Your goal:
Wherever "shown" appears in the records below, copy the line that holds it.

(Image comparison data)

=== Begin Enclosure ===

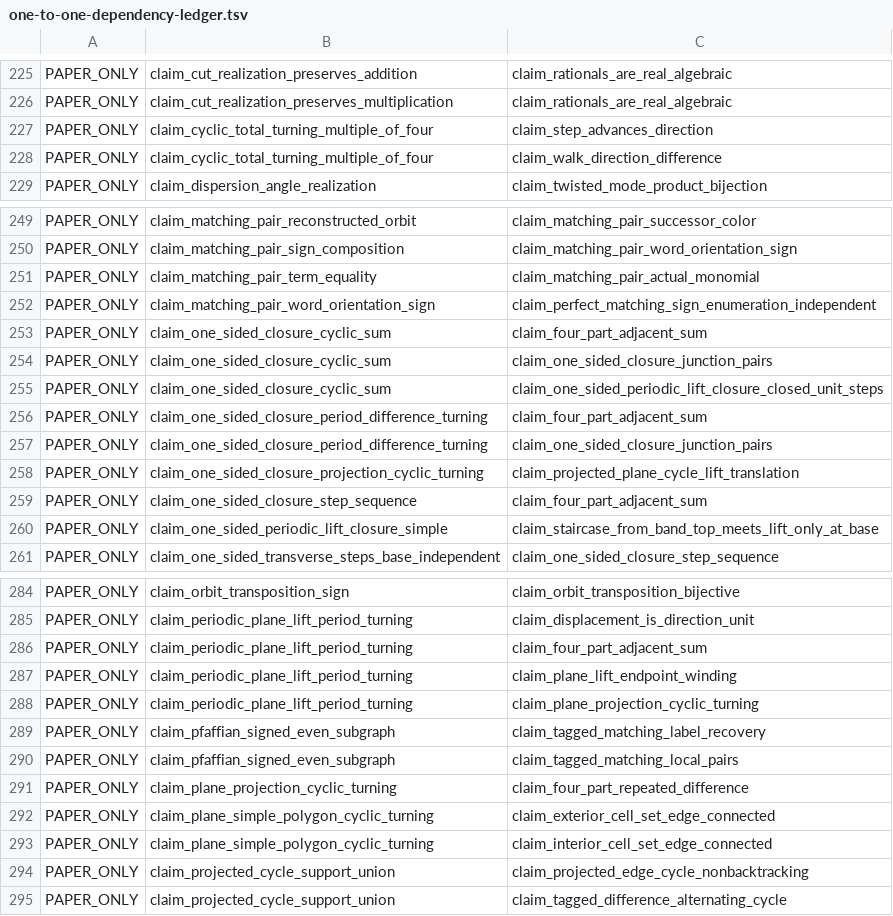
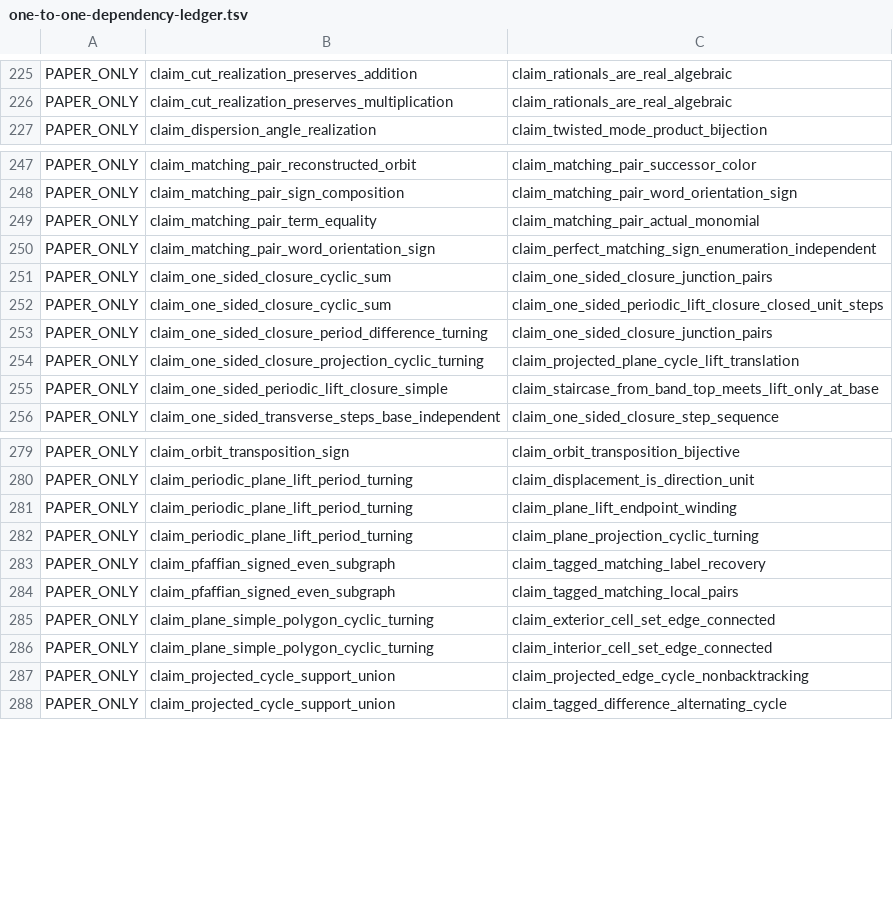
Before and after one commit to masaori/math, a TSV file: exact-solution-of-2d-ising-model-lambda/lean/one-to-one-dependency-ledger.tsv, drawn as a sheet; only a part is shown, gaps mark what is left out; the diff names each change by its address in the sheet, - before the commit and + after, or states it on an @@ line.

```diff
--- a/exact-solution-of-2d-ising-model-lambda/lean/one-to-one-dependency-ledger.tsv
+++ b/exact-solution-of-2d-ising-model-lambda/lean/one-to-one-dependency-ledger.tsv
-row 227: PAPER_ONLY | claim_cyclic_total_turning_multiple_of_four | claim_step_advances_direction
-row 228: PAPER_ONLY | claim_cyclic_total_turning_multiple_of_four | claim_walk_direction_difference
-row 253: PAPER_ONLY | claim_one_sided_closure_cyclic_sum | claim_four_part_adjacent_sum
-row 256: PAPER_ONLY | claim_one_sided_closure_period_difference_turning | claim_four_part_adjacent_sum
-row 259: PAPER_ONLY | claim_one_sided_closure_step_sequence | claim_four_part_adjacent_sum
-row 286: PAPER_ONLY | claim_periodic_plane_lift_period_turning | claim_four_part_adjacent_sum
-row 291: PAPER_ONLY | claim_plane_projection_cyclic_turning | claim_four_part_repeated_difference
```
Also changed, not shown: 11 other files.
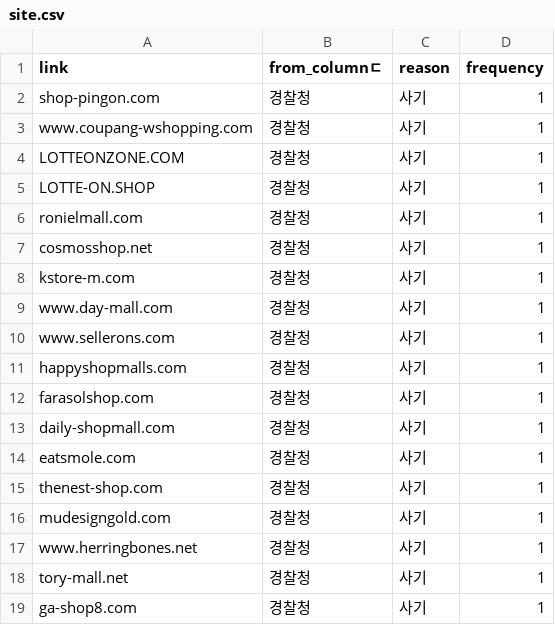
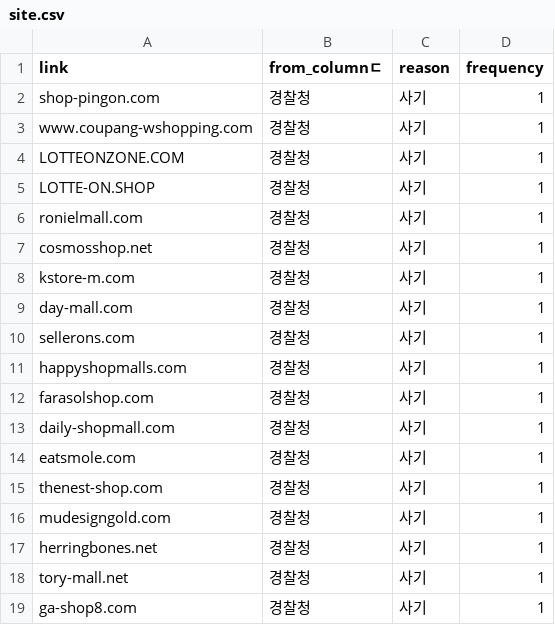
Before and after one commit to jooya38/joijui-TGRS-BE, a CSV file: site.csv, drawn as a sheet; only a part is shown.

```diff
--- a/site.csv
+++ b/site.csv
@@ -8,4 +8,4 @@ cosmosshop.net,경찰청,사기,1
 kstore-m.com,경찰청,사기,1
-www.day-mall.com,경찰청,사기,1
-www.sellerons.com,경찰청,사기,1
+day-mall.com,경찰청,사기,1
+sellerons.com,경찰청,사기,1
 happyshopmalls.com,경찰청,사기,1
@@ -16,3 +16,3 @@ thenest-shop.com,경찰청,사기,1
 mudesigngold.com,경찰청,사기,1
-www.herringbones.net,경찰청,사기,1
+herringbones.net,경찰청,사기,1
 tory-mall.net,경찰청,사기,1
```
Also changed, not shown: 1 other file.
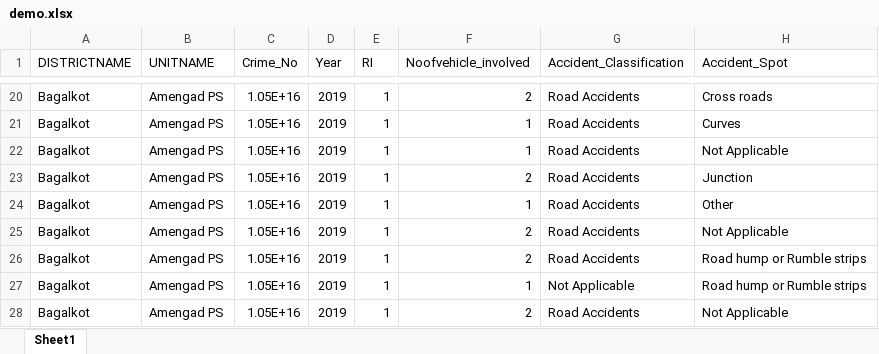
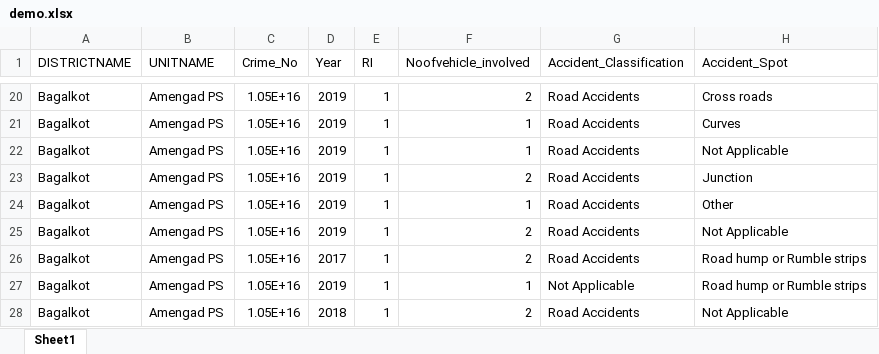
Before and after one commit to Team-Outlier/lifeline_streamlit, an Excel workbook: data/demo.xlsx, sheet Sheet1, drawn as a sheet; only a part is shown, gaps mark what is left out; values as stored, in another font and other column widths than the file's, no borders; the diff names each change by its address in the sheet, - before the commit and + after, or states it on an @@ line.

```diff
--- a/data/demo.xlsx (sheet Sheet1)
+++ b/data/demo.xlsx (sheet Sheet1)
-D26 (Year): 2019
+D26 (Year): 2017
-D28 (Year): 2019
+D28 (Year): 2018
```
Also changed, not shown: 7 other files.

=== End Enclosure ===

Task answer:
Before and after one commit to masaori/math, a TSV file: exact-solution-of-2d-ising-model-lambda/lean/one-to-one-dependency-ledger.tsv, drawn as a sheet; only a part is shown, gaps mark what is left out; the diff names each change by its address in the sheet, - before the commit and + after, or states it on an @@ line.
Also changed, not shown: 11 other files.
Before and after one commit to jooya38/joijui-TGRS-BE, a CSV file: site.csv, drawn as a sheet; only a part is shown.
Also changed, not shown: 1 other file.
Before and after one commit to Team-Outlier/lifeline_streamlit, an Excel workbook: data/demo.xlsx, sheet Sheet1, drawn as a sheet; only a part is shown, gaps mark what is left out; values as stored, in another font and other column widths than the file's, no borders; the diff names each change by its address in the sheet, - before the commit and + after, or states it on an @@ line.
Also changed, not shown: 7 other files.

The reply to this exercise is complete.